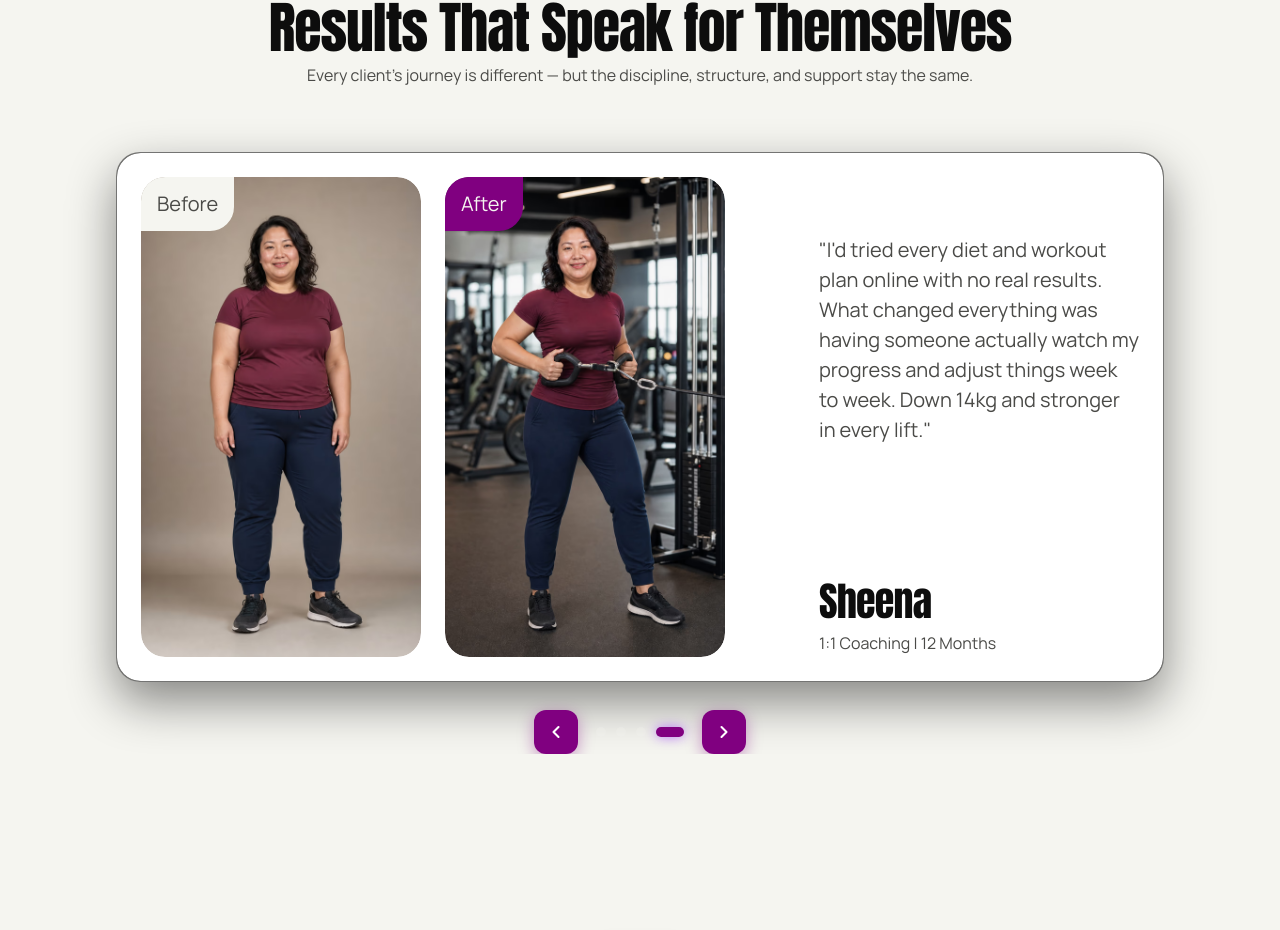
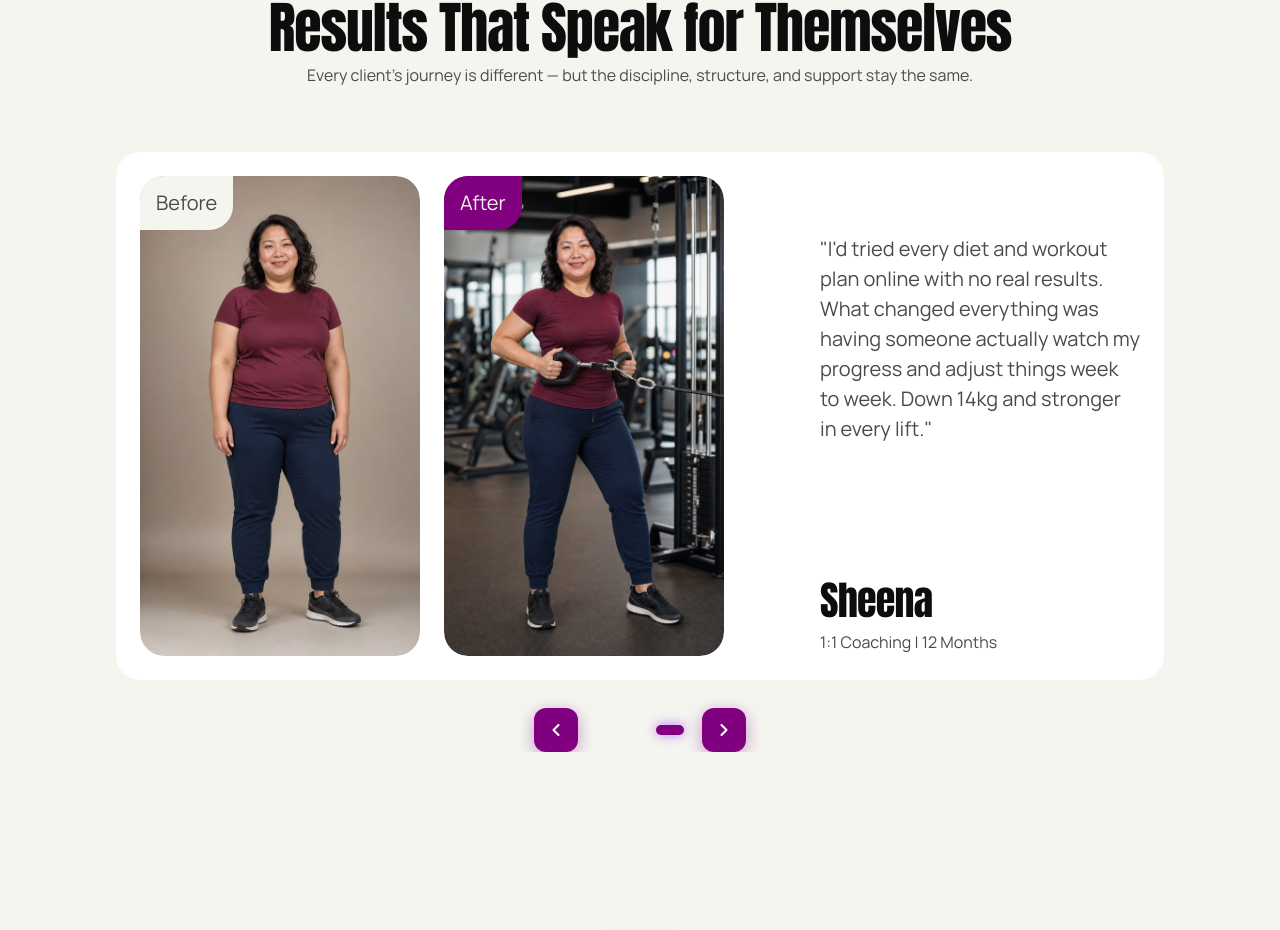
Before and after one commit to workoutclub/WorkoutClub, a React (Vite) app: page / in a window 1280 px wide. Shown: the part 8693-9623 px from the top of the page. Built offline with nearby package versions, Linux system fonts and the light colour scheme.

Commit message:
Remove grey border and dark background from Real Transformations review card viewport

```diff
--- a/src/App.css
+++ b/src/App.css
@@ -2817,9 +2817,9 @@ footer.framer-xAxJz.website-footer,
   overflow: hidden !important;
   border-radius: 24px !important;
   position: relative !important;
-  box-shadow: 0 20px 48px rgba(0, 0, 0, 0.45) !important;
-  background: rgba(13, 13, 13, 0.6) !important;
-  border: 1px solid rgba(255, 255, 255, 0.08) !important;
+  background: transparent !important;
+  border: none !important;
+  box-shadow: none !important;
 }
 
 .review-slider-track {
@@ -2859,15 +2859,10 @@ footer.framer-xAxJz.website-footer,
   box-sizing: border-box !important;
   display: flex !important;
   border-radius: 24px !important;
-  opacity: 0.72 !important;
-  transform: scale(0.985) translateZ(0) !important;
-  transition: opacity 0.85s cubic-bezier(0.22, 1, 0.36, 1), transform 0.85s cubic-bezier(0.22, 1, 0.36, 1) !important;
-  will-change: transform, opacity !important;
-}
-
-.review-slide.active-slide .framer-d0f63y {
+  border: none !important;
+  box-shadow: none !important;
   opacity: 1 !important;
-  transform: scale(1) translateZ(0) !important;
+  transform: translateZ(0) !important;
 }
 
 .review-slider-controls {
```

* _What is expected_: What's needed is a word-for-word retyping of the listing, minus its pictures.

* _Output of the exercise_:
Before and after one commit to workoutclub/WorkoutClub, a React (Vite) app: page / in a window 1280 px wide. Shown: the part 8693-9623 px from the top of the page. Built offline with nearby package versions, Linux system fonts and the light colour scheme.

Commit message:
Remove grey border and dark background from Real Transformations review card viewport

```diff
--- a/src/App.css
+++ b/src/App.css
@@ -2817,9 +2817,9 @@ footer.framer-xAxJz.website-footer,
   overflow: hidden !important;
   border-radius: 24px !important;
   position: relative !important;
-  box-shadow: 0 20px 48px rgba(0, 0, 0, 0.45) !important;
-  background: rgba(13, 13, 13, 0.6) !important;
-  border: 1px solid rgba(255, 255, 255, 0.08) !important;
+  background: transparent !important;
+  border: none !important;
+  box-shadow: none !important;
 }
 
 .review-slider-track {
@@ -2859,15 +2859,10 @@ footer.framer-xAxJz.website-footer,
   box-sizing: border-box !important;
   display: flex !important;
   border-radius: 24px !important;
-  opacity: 0.72 !important;
-  transform: scale(0.985) translateZ(0) !important;
-  transition: opacity 0.85s cubic-bezier(0.22, 1, 0.36, 1), transform 0.85s cubic-bezier(0.22, 1, 0.36, 1) !important;
-  will-change: transform, opacity !important;
-}
-
-.review-slide.active-slide .framer-d0f63y {
+  border: none !important;
+  box-shadow: none !important;
   opacity: 1 !important;
-  transform: scale(1) translateZ(0) !important;
+  transform: translateZ(0) !important;
 }
 
 .review-slider-controls {
```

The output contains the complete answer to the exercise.